Research exchange to explore resilient, high-yielding crops
Students from Washington State University will travel to Germany next summer for a new research exchange program exploring complex plant traits underlying resilience and yield.
Funded by a $300,000 award from the National Science Foundation’s International Research Experiences for Students (IRES) initiative, the 10-week program expands WSU’s partnership with Germany’s CEPLAS—Cluster of Excellence on Plant Sciences—which integrates resources at the Universities of Cologne and Düsseldorf, the Max Planck Institute for Plant Breeding Research, and the Forschungszentrum Jülich research institute.

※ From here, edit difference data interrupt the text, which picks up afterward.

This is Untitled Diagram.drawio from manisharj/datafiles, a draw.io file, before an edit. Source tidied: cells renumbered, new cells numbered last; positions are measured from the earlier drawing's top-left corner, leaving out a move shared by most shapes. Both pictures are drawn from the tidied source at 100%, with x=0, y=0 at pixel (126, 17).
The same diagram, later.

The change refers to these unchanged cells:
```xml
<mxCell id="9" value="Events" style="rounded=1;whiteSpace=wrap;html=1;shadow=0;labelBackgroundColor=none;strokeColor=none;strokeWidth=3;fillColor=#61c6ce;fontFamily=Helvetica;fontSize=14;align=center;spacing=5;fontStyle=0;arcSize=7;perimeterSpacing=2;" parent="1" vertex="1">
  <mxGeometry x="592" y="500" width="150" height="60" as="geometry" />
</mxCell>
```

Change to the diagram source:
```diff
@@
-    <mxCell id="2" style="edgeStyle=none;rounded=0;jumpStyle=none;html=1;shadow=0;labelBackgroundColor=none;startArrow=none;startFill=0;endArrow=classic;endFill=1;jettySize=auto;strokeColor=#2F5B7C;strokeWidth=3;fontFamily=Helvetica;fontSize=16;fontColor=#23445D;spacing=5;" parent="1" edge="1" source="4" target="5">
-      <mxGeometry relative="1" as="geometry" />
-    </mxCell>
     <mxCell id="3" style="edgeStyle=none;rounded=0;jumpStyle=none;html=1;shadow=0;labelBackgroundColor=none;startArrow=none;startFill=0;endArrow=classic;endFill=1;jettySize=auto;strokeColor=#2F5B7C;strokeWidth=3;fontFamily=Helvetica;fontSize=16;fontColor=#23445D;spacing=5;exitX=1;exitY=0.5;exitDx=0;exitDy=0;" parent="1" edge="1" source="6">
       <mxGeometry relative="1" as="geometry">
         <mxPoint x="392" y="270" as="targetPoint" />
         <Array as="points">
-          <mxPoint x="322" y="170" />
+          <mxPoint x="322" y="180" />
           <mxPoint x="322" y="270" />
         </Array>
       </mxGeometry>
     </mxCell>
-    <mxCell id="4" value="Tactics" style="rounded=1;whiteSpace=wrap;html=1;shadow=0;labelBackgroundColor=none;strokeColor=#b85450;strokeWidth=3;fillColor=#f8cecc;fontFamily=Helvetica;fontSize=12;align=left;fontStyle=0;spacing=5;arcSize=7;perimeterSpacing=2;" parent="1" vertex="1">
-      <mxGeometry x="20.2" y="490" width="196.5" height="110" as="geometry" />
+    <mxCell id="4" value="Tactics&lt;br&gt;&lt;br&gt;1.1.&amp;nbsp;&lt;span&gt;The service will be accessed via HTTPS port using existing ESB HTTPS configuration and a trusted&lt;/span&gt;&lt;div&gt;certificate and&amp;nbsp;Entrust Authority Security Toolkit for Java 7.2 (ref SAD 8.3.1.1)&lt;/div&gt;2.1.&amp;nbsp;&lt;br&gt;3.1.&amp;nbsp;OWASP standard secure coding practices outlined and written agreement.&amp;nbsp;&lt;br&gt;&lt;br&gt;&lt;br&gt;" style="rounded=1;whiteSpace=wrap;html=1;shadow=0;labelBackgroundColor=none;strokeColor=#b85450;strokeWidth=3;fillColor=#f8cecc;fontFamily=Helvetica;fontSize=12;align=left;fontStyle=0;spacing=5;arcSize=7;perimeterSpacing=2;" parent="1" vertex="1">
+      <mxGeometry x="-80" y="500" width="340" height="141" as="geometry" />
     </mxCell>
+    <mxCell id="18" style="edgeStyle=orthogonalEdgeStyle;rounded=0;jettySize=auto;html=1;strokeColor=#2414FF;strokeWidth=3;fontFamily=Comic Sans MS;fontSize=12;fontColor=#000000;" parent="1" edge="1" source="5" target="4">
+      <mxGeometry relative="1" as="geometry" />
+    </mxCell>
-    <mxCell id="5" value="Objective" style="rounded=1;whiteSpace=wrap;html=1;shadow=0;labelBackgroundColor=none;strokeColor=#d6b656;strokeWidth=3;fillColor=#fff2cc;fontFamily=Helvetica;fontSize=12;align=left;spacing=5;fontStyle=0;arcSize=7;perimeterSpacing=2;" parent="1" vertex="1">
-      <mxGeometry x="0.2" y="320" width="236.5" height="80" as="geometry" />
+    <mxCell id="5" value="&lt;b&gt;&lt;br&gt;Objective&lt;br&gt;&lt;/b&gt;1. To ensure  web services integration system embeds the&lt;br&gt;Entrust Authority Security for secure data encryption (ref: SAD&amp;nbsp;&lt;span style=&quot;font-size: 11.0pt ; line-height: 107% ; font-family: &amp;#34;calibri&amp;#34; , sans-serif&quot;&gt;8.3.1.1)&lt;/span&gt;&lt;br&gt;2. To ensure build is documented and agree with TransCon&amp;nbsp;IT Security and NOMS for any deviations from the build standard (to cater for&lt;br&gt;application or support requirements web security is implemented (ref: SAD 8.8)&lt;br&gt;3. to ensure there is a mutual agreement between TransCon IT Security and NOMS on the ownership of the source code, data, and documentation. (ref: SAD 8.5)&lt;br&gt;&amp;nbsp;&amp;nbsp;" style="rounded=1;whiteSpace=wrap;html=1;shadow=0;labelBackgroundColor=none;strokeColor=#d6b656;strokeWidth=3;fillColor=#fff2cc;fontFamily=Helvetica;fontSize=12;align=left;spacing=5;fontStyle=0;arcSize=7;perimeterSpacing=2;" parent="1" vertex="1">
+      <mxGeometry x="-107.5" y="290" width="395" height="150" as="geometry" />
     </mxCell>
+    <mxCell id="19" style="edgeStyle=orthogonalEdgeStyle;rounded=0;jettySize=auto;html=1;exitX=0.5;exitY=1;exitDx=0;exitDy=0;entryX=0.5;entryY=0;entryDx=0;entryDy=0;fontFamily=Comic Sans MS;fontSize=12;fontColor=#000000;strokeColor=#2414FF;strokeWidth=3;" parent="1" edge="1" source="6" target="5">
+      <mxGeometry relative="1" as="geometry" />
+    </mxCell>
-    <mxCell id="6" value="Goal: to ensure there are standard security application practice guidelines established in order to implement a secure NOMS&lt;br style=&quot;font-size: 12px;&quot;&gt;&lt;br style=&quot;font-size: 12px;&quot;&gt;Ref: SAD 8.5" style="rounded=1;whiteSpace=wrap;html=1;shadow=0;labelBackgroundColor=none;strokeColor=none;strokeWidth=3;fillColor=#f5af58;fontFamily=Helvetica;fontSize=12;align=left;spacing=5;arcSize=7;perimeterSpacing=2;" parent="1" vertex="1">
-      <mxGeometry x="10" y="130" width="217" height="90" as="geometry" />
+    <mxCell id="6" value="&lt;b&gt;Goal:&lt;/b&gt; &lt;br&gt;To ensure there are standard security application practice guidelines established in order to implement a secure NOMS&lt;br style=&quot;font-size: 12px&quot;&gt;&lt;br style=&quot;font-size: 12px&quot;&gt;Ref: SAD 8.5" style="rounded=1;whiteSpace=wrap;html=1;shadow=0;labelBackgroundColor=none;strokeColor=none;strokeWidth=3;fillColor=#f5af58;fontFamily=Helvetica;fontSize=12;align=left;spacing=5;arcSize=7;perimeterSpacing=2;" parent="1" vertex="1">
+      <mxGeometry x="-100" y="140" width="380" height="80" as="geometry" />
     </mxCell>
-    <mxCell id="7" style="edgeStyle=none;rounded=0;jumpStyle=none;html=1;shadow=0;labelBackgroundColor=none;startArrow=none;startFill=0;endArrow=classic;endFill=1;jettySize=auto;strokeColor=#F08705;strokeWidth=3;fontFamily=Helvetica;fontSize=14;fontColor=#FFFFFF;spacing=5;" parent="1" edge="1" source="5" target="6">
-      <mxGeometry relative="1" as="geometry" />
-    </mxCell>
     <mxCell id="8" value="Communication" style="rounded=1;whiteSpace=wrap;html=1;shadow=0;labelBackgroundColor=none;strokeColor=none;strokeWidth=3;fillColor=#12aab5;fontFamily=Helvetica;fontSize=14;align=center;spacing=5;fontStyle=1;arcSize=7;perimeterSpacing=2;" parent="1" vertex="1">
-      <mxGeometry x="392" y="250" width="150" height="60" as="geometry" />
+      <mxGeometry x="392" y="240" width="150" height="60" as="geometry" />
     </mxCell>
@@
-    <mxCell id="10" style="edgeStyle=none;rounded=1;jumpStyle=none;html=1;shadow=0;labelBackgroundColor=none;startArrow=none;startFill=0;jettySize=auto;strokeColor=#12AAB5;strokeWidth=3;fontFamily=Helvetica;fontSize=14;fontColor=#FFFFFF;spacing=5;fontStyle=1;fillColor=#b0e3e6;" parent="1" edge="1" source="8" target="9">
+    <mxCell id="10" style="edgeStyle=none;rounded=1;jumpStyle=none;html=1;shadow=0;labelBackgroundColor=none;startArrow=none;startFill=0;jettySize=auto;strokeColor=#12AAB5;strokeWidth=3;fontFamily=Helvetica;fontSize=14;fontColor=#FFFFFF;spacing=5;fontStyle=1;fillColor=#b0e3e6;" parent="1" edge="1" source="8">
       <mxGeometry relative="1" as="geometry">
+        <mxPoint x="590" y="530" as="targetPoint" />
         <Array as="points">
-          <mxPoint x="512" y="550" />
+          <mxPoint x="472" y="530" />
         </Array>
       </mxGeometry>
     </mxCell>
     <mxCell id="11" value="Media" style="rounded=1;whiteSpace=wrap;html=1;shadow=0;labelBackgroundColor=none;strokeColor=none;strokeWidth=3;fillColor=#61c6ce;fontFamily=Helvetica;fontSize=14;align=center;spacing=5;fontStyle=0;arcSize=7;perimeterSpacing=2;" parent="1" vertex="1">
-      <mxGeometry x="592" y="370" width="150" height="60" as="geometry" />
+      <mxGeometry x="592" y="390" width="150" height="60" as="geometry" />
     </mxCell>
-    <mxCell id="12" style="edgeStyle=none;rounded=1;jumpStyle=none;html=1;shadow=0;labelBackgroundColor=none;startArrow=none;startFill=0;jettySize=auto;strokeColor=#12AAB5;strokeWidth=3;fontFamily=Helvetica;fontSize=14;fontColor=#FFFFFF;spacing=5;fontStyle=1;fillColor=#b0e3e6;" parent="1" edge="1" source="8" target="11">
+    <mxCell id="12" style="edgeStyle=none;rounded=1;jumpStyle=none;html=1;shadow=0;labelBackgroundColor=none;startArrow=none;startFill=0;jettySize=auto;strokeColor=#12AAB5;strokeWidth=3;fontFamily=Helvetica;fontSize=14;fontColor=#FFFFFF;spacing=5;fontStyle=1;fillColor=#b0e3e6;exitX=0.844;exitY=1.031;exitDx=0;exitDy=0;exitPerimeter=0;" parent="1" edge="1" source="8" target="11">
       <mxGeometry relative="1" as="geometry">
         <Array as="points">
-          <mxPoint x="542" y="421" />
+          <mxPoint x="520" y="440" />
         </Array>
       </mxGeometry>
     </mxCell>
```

“Bridging the U.S. with Germany, this new program offers students an unmatched opportunity to learn how crop research advances happen through international cooperation,” added Mechthild Tegeder, co-lead and professor in WSU’s School of Biological Sciences. “The new perspectives our students will gain from this program will be critical to their future success in the increasingly global world of plant science.”

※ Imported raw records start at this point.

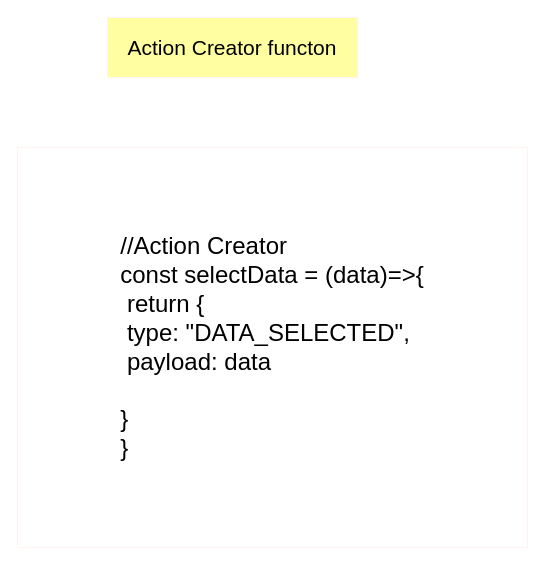
Before: page "Action Creator" (5 of 8) of Untitled Diagram.drawio in vipink28/anil, a draw.io diagram. Source tidied: cells renumbered, new cells numbered last; positions are measured from the earlier drawing's top-left corner, leaving out a move shared by most shapes. Both pictures are drawn from the tidied source at 100%, with x=0, y=0 at pixel (17, 17).
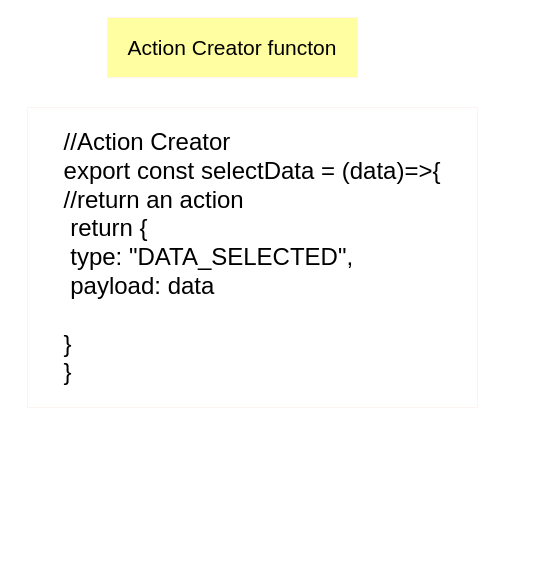
The same diagram, later.

What changed in the source:
```diff
@@
 <mxGraphModel>
   <root>
     <mxCell id="0" />
     <mxCell id="1" parent="0" />
     <mxCell id="2" value="Action Creator functon" style="whiteSpace=wrap;html=1;shadow=0;fontSize=21;strokeColor=#FFF3F2;fillColor=#FFFFA1;" parent="1" vertex="1">
       <mxGeometry x="90" width="250" height="60" as="geometry" />
     </mxCell>
-    <mxCell id="3" value="&lt;div style=&quot;text-align: left;&quot;&gt;&lt;span style=&quot;background-color: initial;&quot;&gt;&lt;font style=&quot;font-size: 24px;&quot;&gt;//Action Creator&lt;/font&gt;&lt;/span&gt;&lt;/div&gt;&lt;div style=&quot;text-align: left;&quot;&gt;&lt;span style=&quot;background-color: initial;&quot;&gt;&lt;font style=&quot;font-size: 24px;&quot;&gt;const selectData = (data)=&amp;gt;{&lt;/font&gt;&lt;/span&gt;&lt;/div&gt;&lt;div style=&quot;text-align: left;&quot;&gt;&lt;font style=&quot;font-size: 24px;&quot;&gt;&lt;span style=&quot;white-space: pre;&quot;&gt; &lt;/span&gt;return {&lt;/font&gt;&lt;/div&gt;&lt;div style=&quot;text-align: left;&quot;&gt;&lt;font style=&quot;font-size: 24px;&quot;&gt;&lt;span style=&quot;white-space: pre;&quot;&gt; &lt;/span&gt;type: &quot;DATA_SELECTED&quot;,&lt;/font&gt;&lt;/div&gt;&lt;div style=&quot;text-align: left;&quot;&gt;&lt;font style=&quot;font-size: 24px;&quot;&gt;&lt;span style=&quot;white-space: pre;&quot;&gt; &lt;/span&gt;payload: data&lt;/font&gt;&lt;/div&gt;&lt;div style=&quot;text-align: left;&quot;&gt;&lt;span style=&quot;white-space: pre;&quot;&gt;&lt;font style=&quot;font-size: 24px;&quot;&gt; &lt;span style=&quot;white-space: pre;&quot;&gt; &lt;/span&gt;&lt;/font&gt;&lt;/span&gt;&lt;/div&gt;&lt;div style=&quot;text-align: left;&quot;&gt;&lt;font style=&quot;font-size: 24px;&quot;&gt;}&lt;br&gt;&lt;/font&gt;&lt;/div&gt;&lt;div style=&quot;text-align: left;&quot;&gt;&lt;span style=&quot;background-color: initial;&quot;&gt;&lt;font style=&quot;font-size: 24px;&quot;&gt;}&lt;/font&gt;&lt;/span&gt;&lt;/div&gt;" style="whiteSpace=wrap;html=1;shadow=0;fontSize=21;strokeColor=#FFF3F2;fillColor=#FFFFFF;" parent="1" vertex="1">
-      <mxGeometry y="130" width="510" height="400" as="geometry" />
+    <mxCell id="3" value="&lt;div style=&quot;text-align: left;&quot;&gt;&lt;span style=&quot;background-color: initial;&quot;&gt;&lt;font style=&quot;font-size: 24px;&quot;&gt;//Action Creator&lt;/font&gt;&lt;/span&gt;&lt;/div&gt;&lt;div style=&quot;text-align: left;&quot;&gt;&lt;span style=&quot;background-color: initial;&quot;&gt;&lt;font style=&quot;font-size: 24px;&quot;&gt;export const selectData = (data)=&amp;gt;{&lt;/font&gt;&lt;/span&gt;&lt;/div&gt;&lt;div style=&quot;text-align: left;&quot;&gt;&lt;span style=&quot;background-color: initial;&quot;&gt;&lt;font style=&quot;font-size: 24px;&quot;&gt;//return an action&lt;/font&gt;&lt;/span&gt;&lt;/div&gt;&lt;div style=&quot;text-align: left;&quot;&gt;&lt;font style=&quot;font-size: 24px;&quot;&gt;&lt;span style=&quot;white-space: pre;&quot;&gt; &lt;/span&gt;return {&lt;/font&gt;&lt;/div&gt;&lt;div style=&quot;text-align: left;&quot;&gt;&lt;font style=&quot;font-size: 24px;&quot;&gt;&lt;span style=&quot;white-space: pre;&quot;&gt; &lt;/span&gt;type: &quot;DATA_SELECTED&quot;,&lt;/font&gt;&lt;/div&gt;&lt;div style=&quot;text-align: left;&quot;&gt;&lt;font style=&quot;font-size: 24px;&quot;&gt;&lt;span style=&quot;white-space: pre;&quot;&gt; &lt;/span&gt;payload: data&lt;/font&gt;&lt;/div&gt;&lt;div style=&quot;text-align: left;&quot;&gt;&lt;span style=&quot;white-space: pre;&quot;&gt;&lt;font style=&quot;font-size: 24px;&quot;&gt; &lt;span style=&quot;white-space: pre;&quot;&gt; &lt;/span&gt;&lt;/font&gt;&lt;/span&gt;&lt;/div&gt;&lt;div style=&quot;text-align: left;&quot;&gt;&lt;font style=&quot;font-size: 24px;&quot;&gt;}&lt;br&gt;&lt;/font&gt;&lt;/div&gt;&lt;div style=&quot;text-align: left;&quot;&gt;&lt;span style=&quot;background-color: initial;&quot;&gt;&lt;font style=&quot;font-size: 24px;&quot;&gt;}&lt;/font&gt;&lt;/span&gt;&lt;/div&gt;" style="whiteSpace=wrap;html=1;shadow=0;fontSize=21;strokeColor=#FFF3F2;fillColor=#FFFFFF;" parent="1" vertex="1">
+      <mxGeometry x="10" y="90" width="450" height="300" as="geometry" />
     </mxCell>
   </root>
 </mxGraphModel>
```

Knowledge gained by this fundamental research could pave the way for new crop plants that are more productive and robust against environmental challenges, leading to sustainable, efficient cultivation of crops for food, fodder, and energy.
“Under the mentorship of CEPLAS, students will address plant science questions ranging from plant biochemistry and physiology to statistical and evolutionary genomics,” said Helmut Kirchhoff, professor in WSU’s Institute of Biological Chemistry and co-lead investigator for the program. “This broad set of technologies and methods, together with the expertise of researchers in this bi-national research consortium, can significantly contribute to an urgently needed second green revolution in agriculture.”

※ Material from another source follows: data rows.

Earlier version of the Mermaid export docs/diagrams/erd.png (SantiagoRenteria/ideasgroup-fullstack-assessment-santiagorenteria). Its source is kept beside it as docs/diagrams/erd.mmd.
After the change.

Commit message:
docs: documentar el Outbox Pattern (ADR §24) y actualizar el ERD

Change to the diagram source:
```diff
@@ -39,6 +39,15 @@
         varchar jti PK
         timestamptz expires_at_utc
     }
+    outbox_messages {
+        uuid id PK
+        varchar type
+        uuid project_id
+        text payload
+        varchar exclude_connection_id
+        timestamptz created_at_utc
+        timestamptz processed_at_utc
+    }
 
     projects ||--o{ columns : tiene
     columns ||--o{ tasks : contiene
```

Stan Kopriva, a professor of plant biochemistry at the University of Cologne, will oversee students’ research projects in Germany. Projects will focus on a comprehensive understanding of complex biological plant processes and traits that affect crop yield and adaptation to limited environmental resources.
“Engaging WSU’s students, this is a great opportunity for scientific and cultural exchange,” Kopriva said. “This program will extend our research portfolio and contribute to the international reputation of CEPLAS.”
Using advanced technologies and performing experiments in CEPLAS’ world-class laboratories, students will develop system-scale models of plant responses to biotic and abiotic stresses, perform gene co-expression analyses, investigate metabolic reactions, and employ advanced biochemical and biophysical techniques.
WSU and the University of Cologne have been developing their international partnership for several years, after Joseph Iannelli, previous associate dean for international programs in WSU’s Voiland College of Engineering and Architecture, reached out to that German university in 2017, connecting with Kopriva. The two colleagues then led a meeting between scientists in CEPLAS and WSU’s College of Agricultural, Human, and Natural Resources Sciences, at the German delegation to the United Nations in New York, which ushered in a collaborative agreement as well as organization of a joint Transatlantic PhD Summer School in Germany, two seminar series, and the student exchange proposal, authored by Kirchhoff, Tegeder, Iannelli, and Kopriva.
The three-year program will involve 24 diverse WSU students, each of whom will receive a $9,000 fellowship for study in Cologne and Düsseldorf. Participating students will collaborate with 16 WSU professors and an equal number of CEPLAS researchers; projects will be jointly supervised by WSU and CEPLAS scientists. Students will also take part in English-taught workshops and cultural events, gaining familiarity with the culture and language of that European Union country.
“The program will support our objective of graduating internationally-educated students for leadership in globalized multicultural societies,” Iannelli said.
Top photo: From left, School of Biological Sciences postdoctoral researcher Mingzhu Lu and doctoral candidates Sandi Thu, Samantha The, and Rachel Snyder show some of their research experiments into plant biology and traits in professor Mechthild Tegeder’s lab. A new scientific exchange between WSU and Germany’s CEPLAS creates new ways for students to take part in crop research experience overseas.
By Seth Truscott, CAHNRS News, for WSU Insider